Since the early 1900s, the public has had a strange fascination with mobsters and organized crime, especially in the presence of New York City. One of the most famous mafia families to date is the Gambino family, which was founded around 1910 by Salvatore D’Aquila and still exists today.
The Gambinos have long been known as one of the "Five Families" that dominate organized crime activities in NYC. But they've also been one of the most prominent crime families across the country, with operations extending from the Eastern Seaboard to California. Their list of illicit activities is seemingly endless and includes extortion, gambling, loansharking, money laundering, labor racketeering, fencing, hijacking, prostitution, and fraud.
That said, despite the family's presence and power for more than a century, federal prosecutions have pretty much demolished the Gambinos, as well as the other families, over the last 27 years. But that doesn't mean the public's fascination with them has gone away.
The Gambino family's story lives on in a new ABC documentary Truth and Lies: The Last Gangster. It features Salvatore "Sammy the Bull" Gravano, a former member of the family and one of the most notorious hitmen in the world. According to the network, "Gravano reveals secret rites and practices of the mafia and speaks candidly about the use of murder as an instrument of power and control."
Curious to know where some of the most powerful players of the Gambino crime family are today? Keep reading to find out.
From 1957 to 1976, Carlo Gambino ran the Gambino family and is known as one of the most successful crime bosses of all time. He strengthened the family and increased the organization's profit levels all while staying out of the public eye, thus never spending any time in jail for any criminal activity. He passed away on Oct. 15, 1976, after suffering a heart attack.
After the death of Carlo, Paul Castellano took over the family business. Even though he was Carlo's brother-in-law, many people within the organization didn't like the way he was running the family, especially John Gotti (we'll get to him next). Nine years after stepping into power, he was assassinated on Dec. 16, 1985, after a hit was ordered by John.
Best known as the "Teflon Don," John Gotti notoriously became the head of the Gambino family in 1985 after the murder of Paul. John was given the nickname because he seemed to avoid serving time for any of his crimes; at three different trials, he was found not guilty.
He made Salvatore "Sammy the Bull" Gravano his second-in-command. Unfortunately for John, his right-hand man would later turn on him, becoming an FBI informant and eventually putting him behind bars in 1992. (You can read more about Sammy here.) Even though John was locked up, he insisted on maintaining his role as head of the Gambino family, with his son and brother relaying orders on his behalf.
John was serving a life sentence up until his death from cancer on June 10, 2002. He left behind his wife, Victoria DiGiorgio, and five children.
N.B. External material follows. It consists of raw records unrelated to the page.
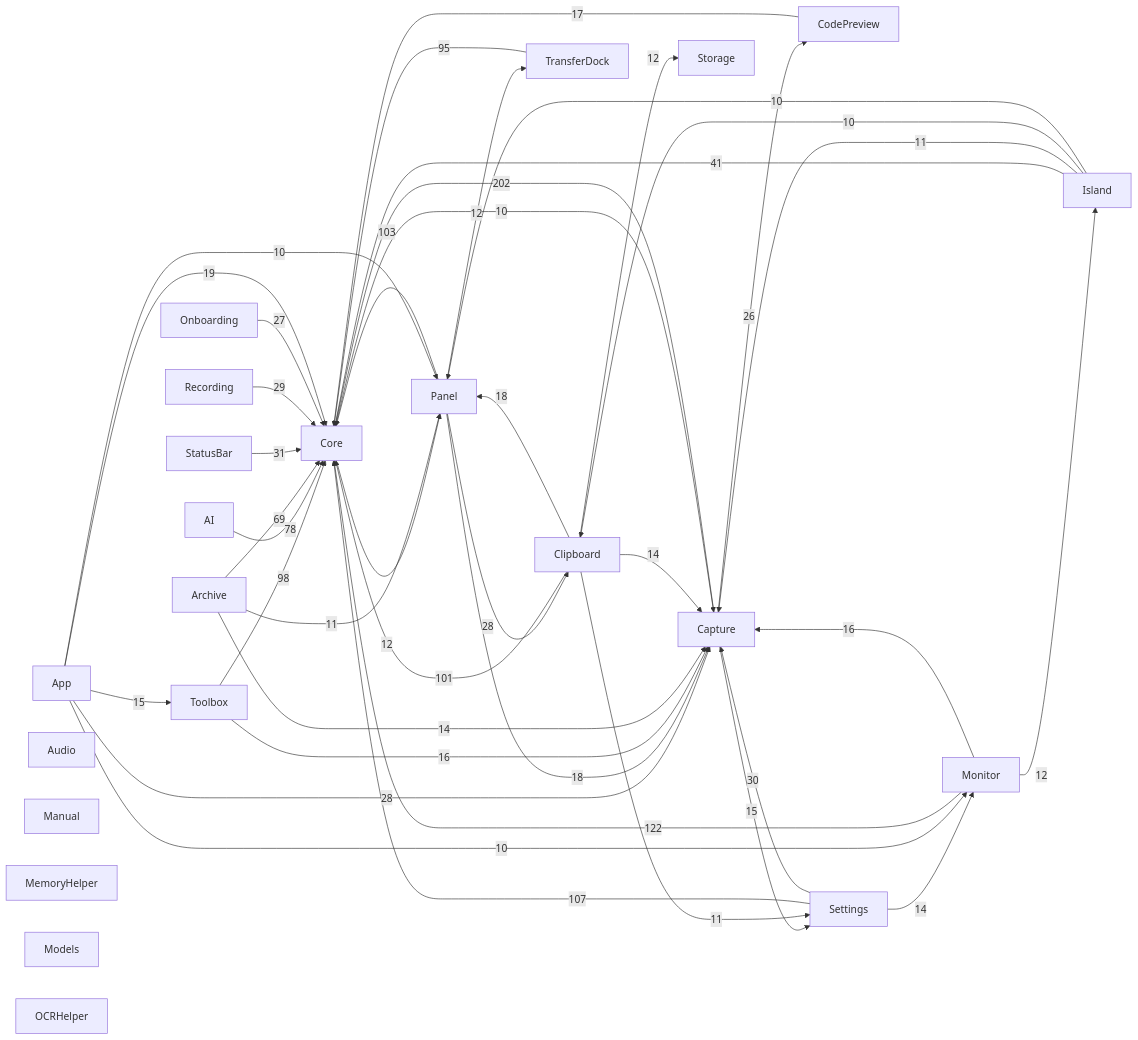
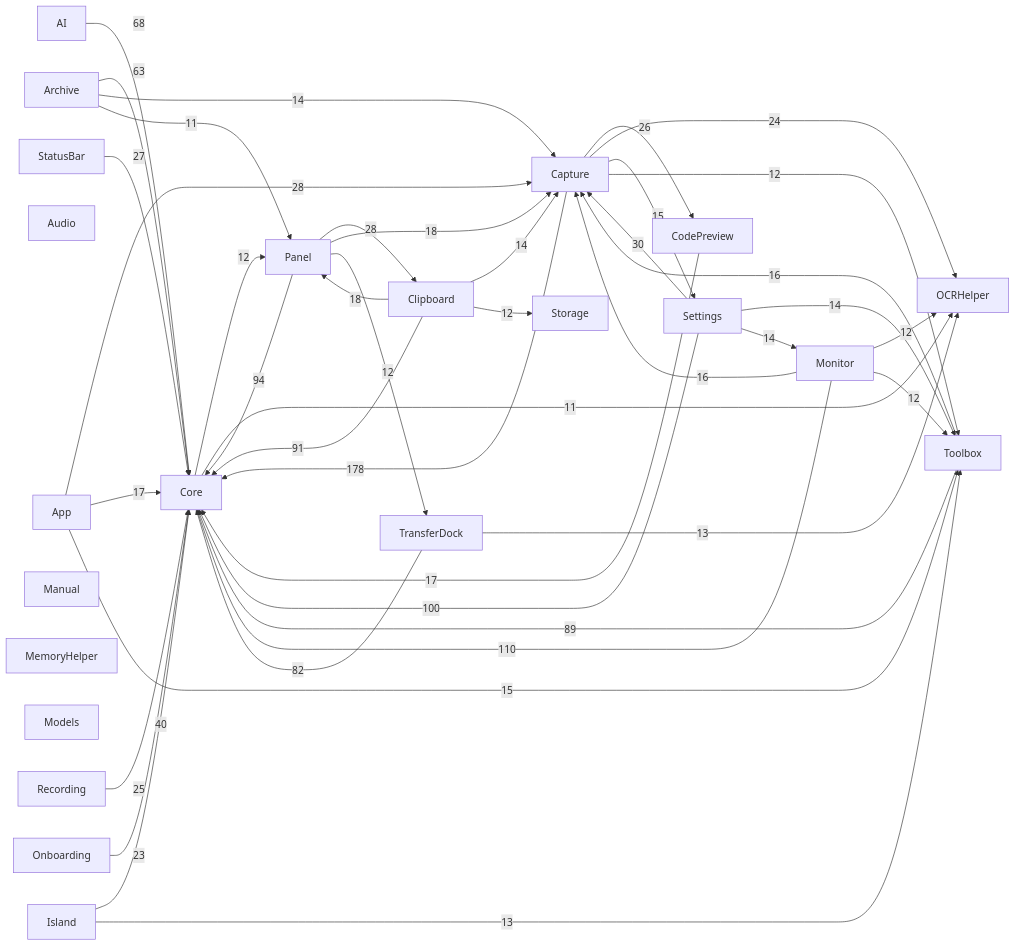
Before and after one commit to sxyq/Kitnest: the diagram in docs/00-总览/模块依赖图.md, drawn with Mermaid. The commit also changed other lines of this file and 4 other files, not shown here.

````diff
--- a/docs/00-总览/模块依赖图.md
+++ b/docs/00-总览/模块依赖图.md
@@ -36,65 +36,65 @@
 ```mermaid
 flowchart LR
   M0["AI"]
   M1["App"]
   M2["Archive"]
   M3["Audio"]
   M4["Capture"]
   M5["Clipboard"]
   M6["CodePreview"]
   M7["Core"]
   M8["Island"]
   M9["Manual"]
   M10["MemoryHelper"]
   M11["Models"]
   M12["Monitor"]
   M13["OCRHelper"]
   M14["Onboarding"]
   M15["Panel"]
   M16["Recording"]
   M17["Settings"]
   M18["StatusBar"]
   M19["Storage"]
   M20["Toolbox"]
   M21["TransferDock"]
-  M4 -->|202| M7
-  M12 -->|122| M7
-  M17 -->|107| M7
-  M15 -->|103| M7
-  M5 -->|101| M7
-  M20 -->|98| M7
-  M21 -->|95| M7
-  M0 -->|78| M7
-  M2 -->|69| M7
-  M8 -->|41| M7
-  M18 -->|31| M7
+  M4 -->|178| M7
+  M12 -->|110| M7
+  M17 -->|100| M7
+  M15 -->|94| M7
+  M5 -->|91| M7
+  M20 -->|89| M7
+  M21 -->|82| M7
+  M0 -->|68| M7
+  M2 -->|63| M7
+  M8 -->|40| M7
   M17 -->|30| M4
-  M16 -->|29| M7
   M1 -->|28| M4
   M15 -->|28| M5
-  M14 -->|27| M7
+  M18 -->|27| M7
   M4 -->|26| M6
-  M1 -->|19| M7
+  M16 -->|25| M7
+  M4 -->|24| M13
+  M14 -->|23| M7
+  M15 -->|18| M4
   M5 -->|18| M15
-  M15 -->|18| M4
+  M1 -->|17| M7
   M6 -->|17| M7
   M12 -->|16| M4
   M20 -->|16| M4
   M1 -->|15| M20
   M4 -->|15| M17
+  M17 -->|14| M20
+  M17 -->|14| M12
   M2 -->|14| M4
   M5 -->|14| M4
-  M17 -->|14| M12
+  M8 -->|13| M20
+  M21 -->|13| M13
   M7 -->|12| M15
+  M4 -->|12| M20
+  M12 -->|12| M13
+  M12 -->|12| M20
+  M15 -->|12| M21
   M5 -->|12| M19
-  M12 -->|12| M8
-  M15 -->|12| M21
+  M7 -->|11| M13
   M2 -->|11| M15
-  M5 -->|11| M17
-  M8 -->|11| M4
-  M1 -->|10| M15
-  M1 -->|10| M12
-  M7 -->|10| M4
-  M8 -->|10| M5
-  M8 -->|10| M15
 ```
````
John Gotti Jr.
After his father was sent to prison, John Gotti Jr. stepped into a bigger role of power within the Gambino crime family, though he says he was never the boss. Just like his dad, the law eventually caught up with him, and in 1999, he pled guilty to four acts of racketeering including extortion, bribery, and the threat of violence. He ended up serving six years and five months in prison.
Once he was released, John Jr. left a life of crime behind to become a writer and entrepreneur. He has since shared that he feels guilty that he's a free man. In an essay for Men's Journal, he wrote, "I’m home with my family and friends, and I run numerous businesses, while some of my former peers are serving life sentences, many for crimes they did not commit, often because rats lied about them."
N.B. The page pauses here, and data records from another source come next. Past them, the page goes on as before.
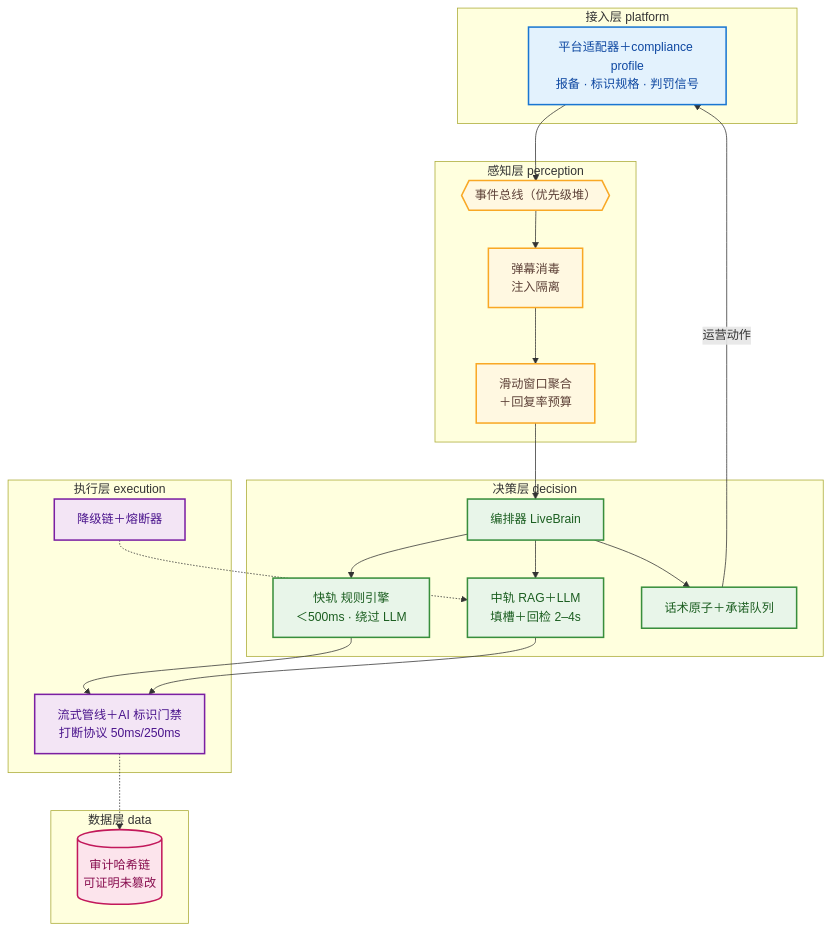
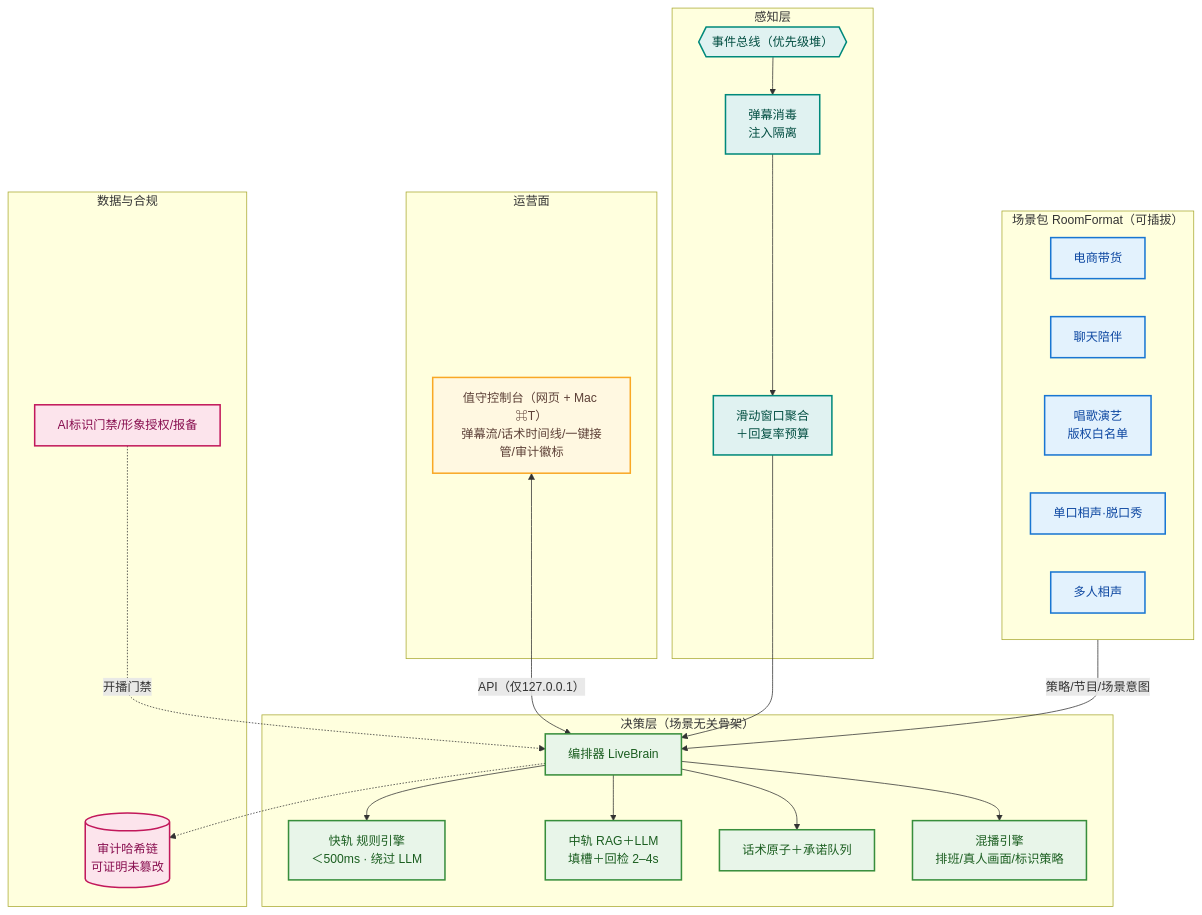
The diagram in README.md (seecrazy/livebrain), drawn with Mermaid before and after one commit. The commit also changed other lines of this file, not shown here.

First line of the commit message:
README 优化: 读者动线重构 + 场景包入图 + 过时目录修全

````diff
--- a/README.md
+++ b/README.md
@@ -85,40 +86,48 @@
 ```mermaid
 flowchart TB
-    subgraph AC["接入层 platform"]
-        PA["平台适配器＋compliance profile<br/>报备 · 标识规格 · 判罚信号"]
+    subgraph UI["运营面"]
+        CON["值守控制台（网页 + Mac ⌘T）<br/>弹幕流/话术时间线/一键接管/审计徽标"]
     end
-    subgraph PE["感知层 perception"]
+    subgraph PE["感知层"]
         BUS{{"事件总线（优先级堆）"}}
         SAN["弹幕消毒<br/>注入隔离"]
         AGG["滑动窗口聚合<br/>＋回复率预算"]
     end
-    subgraph DE["决策层 decision"]
+    subgraph DE["决策层（场景无关骨架）"]
         ORCH["编排器 LiveBrain"]
         FAST["快轨 规则引擎<br/>＜500ms · 绕过 LLM"]
         MID["中轨 RAG＋LLM<br/>填槽＋回检 2–4s"]
         AT["话术原子＋承诺队列"]
+        MIX["混播引擎<br/>排班/真人画面/标识策略"]
     end
-    subgraph EX["执行层 execution"]
-        PIPE["流式管线＋AI 标识门禁<br/>打断协议 50ms/250ms"]
-        DEG["降级链＋熔断器"]
+    subgraph PK["场景包 RoomFormat（可插拔）"]
+        F1["电商带货"]
+        F2["聊天陪伴"]
+        F3["唱歌演艺<br/>版权白名单"]
+        F4["单口相声·脱口秀"]
+        F5["多人相声"]
     end
-    subgraph DA["数据层 data"]
+    subgraph DA["数据与合规"]
         AU[("审计哈希链<br/>可证明未篡改")]
+        CG["AI标识门禁/形象授权/报备"]
     end
-    PA --> BUS --> SAN --> AGG --> ORCH
-    ORCH --> FAST --> PIPE
-    ORCH --> MID --> PIPE
-    ORCH --> AT -->|运营动作| PA
-    DEG -.-> MID
-    PIPE -.-> AU
-    classDef acL fill:#e3f2fd,stroke:#1976d2,color:#0d47a1,stroke-width:2px
-    classDef peL fill:#fff8e1,stroke:#f9a825,color:#5d4037,stroke-width:2px
+    CON <-->|"API（仅127.0.0.1）"| ORCH
+    BUS --> SAN --> AGG --> ORCH
+    ORCH --> FAST
+    ORCH --> MID
+    ORCH --> AT
+    ORCH --> MIX
+    PK -->|"策略/节目/场景意图"| ORCH
+    ORCH -.-> AU
+    CG -.->|"开播门禁"| ORCH
+    classDef uiL fill:#fff8e1,stroke:#f9a825,color:#5d4037,stroke-width:2px
+    classDef peL fill:#e0f2f1,stroke:#00897b,color:#004d40,stroke-width:2px
     classDef deL fill:#e8f5e9,stroke:#388e3c,color:#1b5e20,stroke-width:2px
-    classDef exL fill:#f3e5f5,stroke:#7b1fa2,color:#4a148c,stroke-width:2px
+    classDef pkL fill:#e3f2fd,stroke:#1976d2,color:#0d47a1,stroke-width:2px
     classDef daL fill:#fce4ec,stroke:#c2185b,color:#880e4f,stroke-width:2px
-    class PA acL
+    class CON uiL
     class BUS,SAN,AGG peL
-    class ORCH,FAST,MID,AT deL
-    class PIPE,DEG exL
-    class AU daL
+    class ORCH,FAST,MID,AT,MIX deL
+    class F1,F2,F3,F4,F5 pkL
+    class AU,CG daL
 ```
````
John has been married to his wife, Kimberly Albanese, since 1990 and the pair have six kids. They currently live in Oyster Bay Cove on Long Island.
Federal prosecutors have said that, after John Jr. was sent to prison, his uncle Peter Gotti informally stepped into the role of boss, and later officially took over shortly before John Sr.'s death in 2002. In 2003, he was sentenced to nine years and four months of prison time for extortion, money laundering, and racketeering. The following year, he was sentenced to another 25 years in a separate trial related to extortion and conspiring to murder Sammy Gravano.
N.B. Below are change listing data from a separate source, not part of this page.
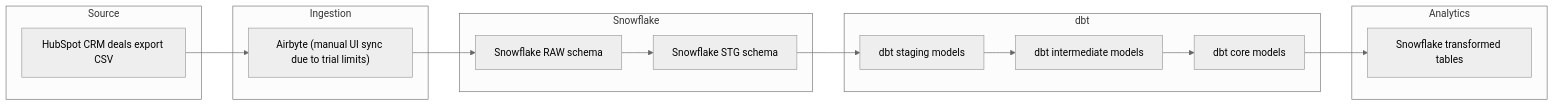
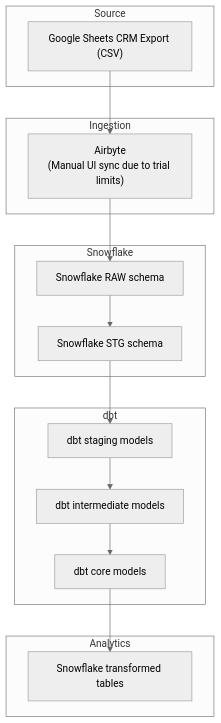
Before and after one commit to scottjue21/CRM-sales: the diagram in README.md, drawn with Mermaid (neutral theme).

````diff
--- a/README.md
+++ b/README.md
@@ -1,28 +1,27 @@
 ```mermaid
-flowchart LR
+flowchart TB
   subgraph Source
-    hubspot["HubSpot CRM deals export CSV"]
+    gs["Google Sheets CRM Export (CSV)"]
   end
 
   subgraph Ingestion
-    airbyte["Airbyte (manual UI sync due to trial limits)"]
+    airbyte["Airbyte\n(Manual UI sync due to trial limits)"]
   end
 
   subgraph Snowflake
-    snowflake_raw["Snowflake RAW schema"]
-    snowflake_stg["Snowflake STG schema"]
+    raw["Snowflake RAW schema"]
+    stg["Snowflake STG schema"]
   end
 
   subgraph dbt
     dbt_stg["dbt staging models"]
     dbt_int["dbt intermediate models"]
     dbt_core["dbt core models"]
   end
 
   subgraph Analytics
-    snowflake_analytics["Snowflake transformed tables"]
+    analytics["Snowflake transformed tables"]
   end
 
-  hubspot --> airbyte --> snowflake_raw --> snowflake_stg
-  snowflake_stg --> dbt_stg --> dbt_int --> dbt_core --> snowflake_analytics
+  gs --> airbyte --> raw --> stg --> dbt_stg --> dbt_int --> dbt_core --> analytics
 ```
````
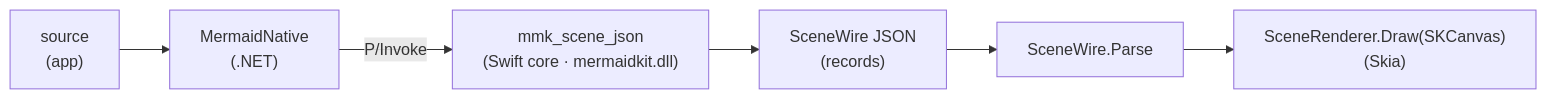
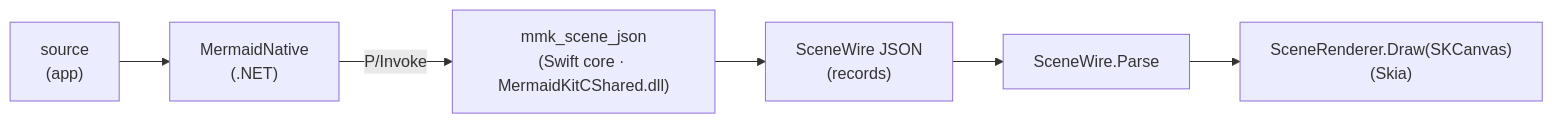
Before and after one commit to 2389-research/MermaidKit: the diagram in docs/notes/windows.md, drawn with Mermaid. The commit also changed other lines of this file and 6 other files, not shown here.

````diff
--- a/docs/notes/windows.md
+++ b/docs/notes/windows.md
@@ -21,8 +21,8 @@
 ```mermaid
 flowchart LR
     src["source<br/>(app)"] --> native["MermaidNative<br/>(.NET)"]
-    native -->|"P/Invoke"| core["mmk_scene_json<br/>(Swift core · mermaidkit.dll)"]
+    native -->|"P/Invoke"| core["mmk_scene_json<br/>(Swift core · MermaidKitCShared.dll)"]
     core --> wire["SceneWire JSON<br/>(records)"]
     wire --> parse["SceneWire.Parse"]
     parse --> draw["SceneRenderer.Draw(SKCanvas)<br/>(Skia)"]
 ```
````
Domenico Cefalù, Frank Cali, and Lorenzo Mannino
Marking the end of the Gotti family era of the Gambino crime family, Domenico Cefalù is said to have taken over in 2011, just a year and a half after being released from prison for racketeering and extortion. Along with his underboss, Frank Cali, Domenico kept the family incredibly active in a variety of criminal enterprises around New York City.
It was reported in 2015 that Domenico had stepped down and Frank Cali had taken his place. Frank led the Gambino crime family until he was killed outside his home on Staten Island in 2019. It's believed that longtime member Lorenzo Mannino stepped into the shoes of boss following Frank's death and holds the position today, though this hasn't been confirmed.
Learn more about the Gambino crime family in Truth and Lies: The Last Gangster, airing on Jan. 27 on ABC.